On a bright and beautiful almost springlike day last week we drove over to Lanhydrock gardens which is not far from Bodmin. Takes about an hour, but it is an easy drive along the A30 pretty much the entire way. From the car park where there is an impressive café, plus toilets, bike hire shop and plant stall it is a 10 minute walk down through the estate to the formal gardens which surround the house. Entrance is through an imposing 18th century Gatehouse.
This leads to the house and the Parterre which is planted in spring with thousands of tulips under-planted with forget-me-nots. Too early at the moment. Between the Parterre and the beds in front of the raised church border a total of 5,000 tulip bulbs are planted and lifted every year. But we were there to see the Camellias and Magnolias, some of which were in perfect bloom.
Passing by the Parterre, we made our way to the Higher Garden where herbaceous borders can be seen in the summer months. There are several magnolia trees here as well as many camellia bushes of all colours and types.
Near the circular herbaceous borders, rather empty at this time of year, is a bench in the sun that we have yet to find empty!
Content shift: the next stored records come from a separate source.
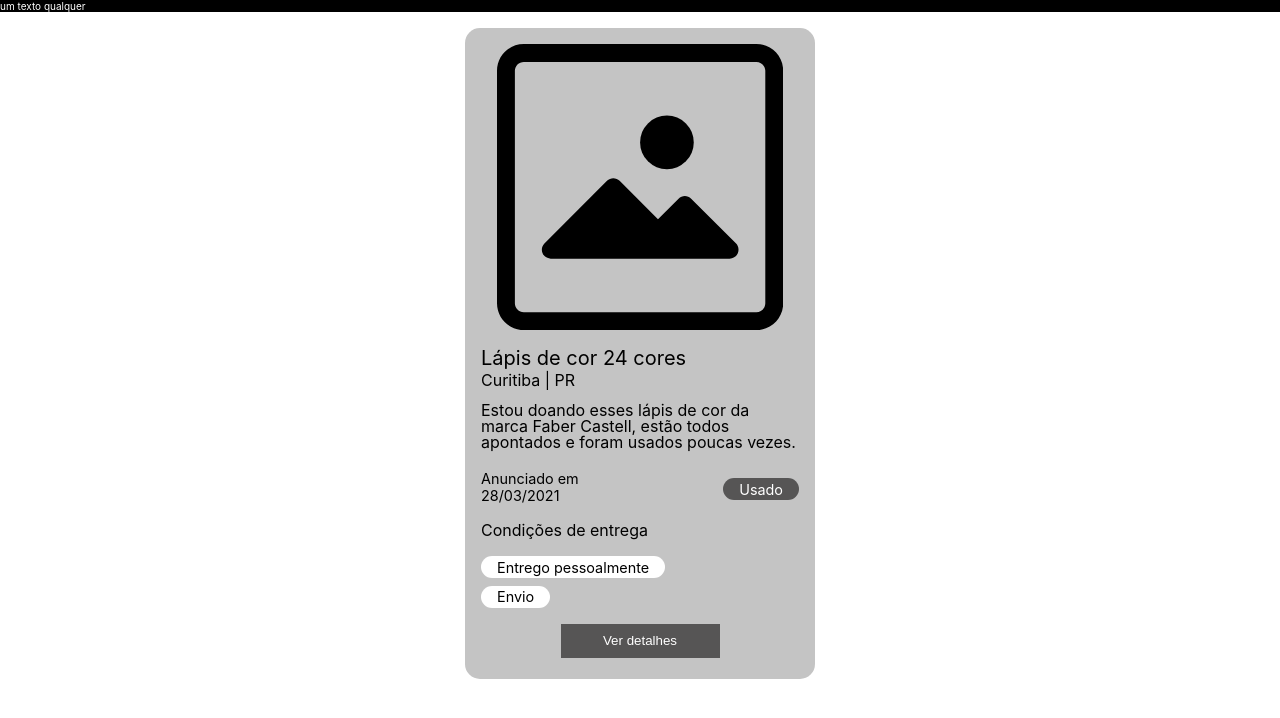
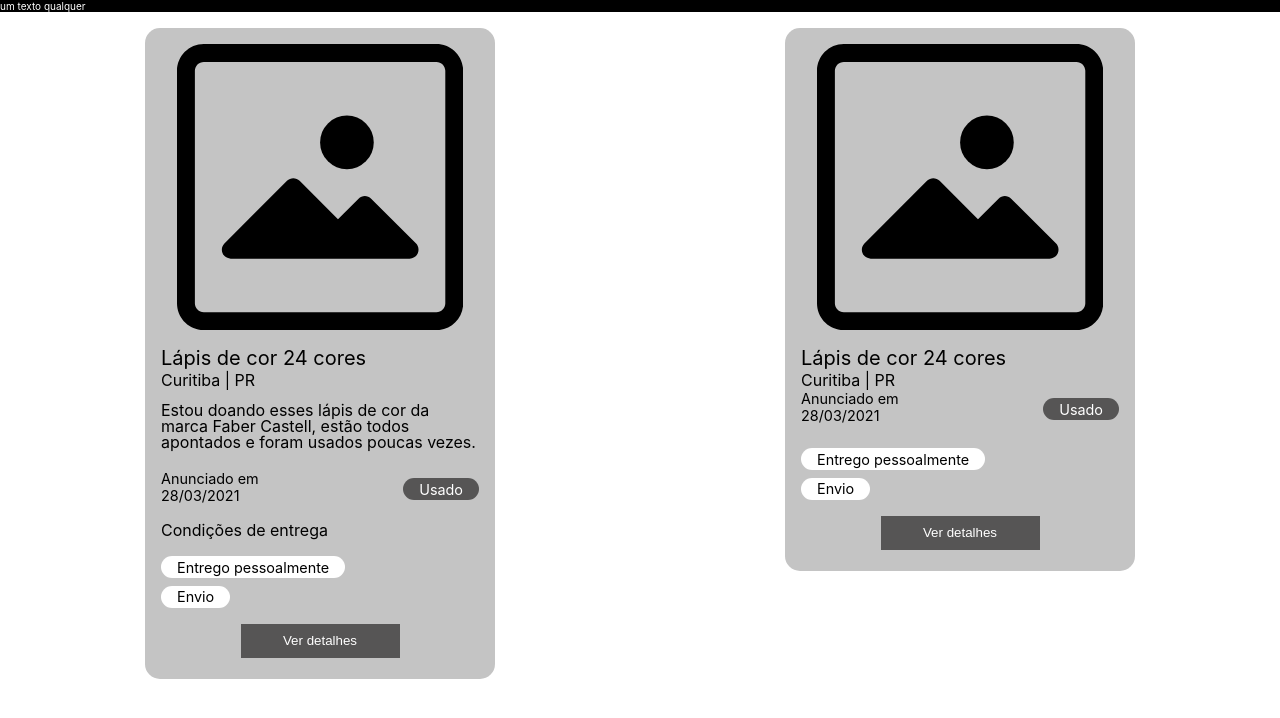
Before and after one commit to FCamara-Squad13/Mobile, a React (Create React App) app: page / in a window 1280 px wide. Shown: the top 718 px of the page. Built offline with nearby package versions, Linux system fonts and the light colour scheme.

Commit message:
Create Home Card component and add it to main page

```diff
--- a/src/App.css
+++ b/src/App.css
@@ -2,11 +2,6 @@
   text-align: center;
 }
 
-body {
-  font-size: 62, 5%;
+.container {
+  display: flex;
 }
-
-h1 {
-  margin: 2rem auto;
-  text-align: center;
-}
--- a/src/App.tsx
+++ b/src/App.tsx
@@ -3,12 +3,16 @@ import "./App.css";
 
 import Home from "./pages/Home";
 import Card from "./components/Card";
+import HomeCard from "./components/HomeCard";
 
 const App: React.FC = () => {
   return (
     <>
       <Home />
-      <Card />
+      <div className="container">
+        <Card />
+        <HomeCard />
+      </div>
     </>
   );
 };
--- /dev/null
+++ b/src/components/HomeCard/index.tsx
@@ -0,0 +1,30 @@
+import React from "react";
+import "./style.css";
+import { ReactComponent as ImagePlaceholder } from "../../assets/image-placeholder.svg";
+
+const HomeCard: React.FC = () => {
+  return (
+    <div className="home-card">
+      <ImagePlaceholder className="product-image" />
+      <div className="product-data">
+        <h3 className="product-title">Lápis de cor 24 cores</h3>
+        <p className="product-location">Curitiba | PR</p>
+      </div>
+      <div className="announcement-data">
+        <p className="announcement">
+          Anunciado em <span className="annoucement-date">28/03/2021</span>
+        </p>
+        <span className="product-tag">Usado</span>
+      </div>
+      <div className="delivery-conditions">
+        <span className="delivery-tag">Entrego pessoalmente</span>
+        <span className="delivery-tag">Envio</span>
+      </div>
+      <button type="button" className="more-details-button">
+        Ver detalhes
+      </button>
+    </div>
+  );
+};
+
+export default HomeCard;
--- /dev/null
+++ b/src/components/HomeCard/style.css
@@ -0,0 +1,68 @@
+.home-card {
+  background-color: #c4c4c4;
+  width: 90%;
+  max-width: 350px;
+  height: max-content;
+  margin: 1rem auto;
+  padding: 1rem;
+  border-radius: 15px;
+  display: flex;
+  flex-direction: column;
+}
+
+.product-image {
+  width: 90%;
+  margin: 0 auto;
+  margin-bottom: 1rem;
+}
+
+.product-title {
+  font-size: 1.25rem;
+  font-weight: normal;
+}
+
+.product-location {
+  font-size: 1rem;
+}
+
+.announcement-data {
+  display: flex;
+  justify-content: space-between;
+  margin-bottom: 1rem;
+  font-size: 0.9rem;
+}
+
+.announcement {
+  display: flex;
+  flex-direction: column;
+}
+
+.product-tag {
+  color: white;
+  background-color: #565555;
+  font-size: 0.9rem;
+  width: max-content;
+  height: max-content;
+  border-radius: 50px;
+  padding: 0.15rem 1rem;
+  margin-top: 0.5rem;
+}
+
+.delivery-tag {
+  display: block;
+  font-size: 0.9rem;
+  width: max-content;
+  background-color: white;
+  border-radius: 50px;
+  padding: 0.15rem 1rem;
+  margin-top: 0.5rem;
+}
+
+.more-details-button {
+  margin: 1rem auto 0.3rem;
+  width: 50%;
+  padding: 0.6rem;
+  border: none;
+  color: white;
+  background-color: #565555;
+}
```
In the wall behind the bench is a wonderful door and what appears to be some kind of chapel.
We carried on wandering through the many paths that wind through a woodland landscape planted in a semi-formal Cornish fashion – rhododendrons and Himalayan magnolias lurching to their full-size in the fresh Cornish air
and where lawned areas are planted with narcissus and crocuses which looked like brilliant coloured light-bulbs in the sunshine.
We climbed high above the house and grounds giving us sweeping views over the estate and the surrounding countryside.
And there were plenty of unoccupied benches dotted around to allow us to take the weight off our feet.
On reaching a Celtic cross, we swung round and returned to the stable yard below, noticing a thatched shelter on the way.
Fully satiated with magnificent flowers we headed back uphill to the car park, passing many lovely trees. Mostly deciduous with their bare winter limbs reaching for the sky. This is a bit of an incline and I have often thought that they should position a few benches along this pathway. Not only to rest, but also to be able to sit and admire the beautiful trees. There is a buggy to transport the elderly and disabled back to the entrance, but as long as we can walk we will continue to do so.
This is a prime garden for walkers. Not only is there 30-acres of formal and informal woodland to explore, but the garden opens onto an extensive network of footpaths zigzagging through 900-acres of beautiful countryside. One day we will explore further.
If you like a stroll, long or short, you might enjoy joining Restless Jo, who always walks on a Monday.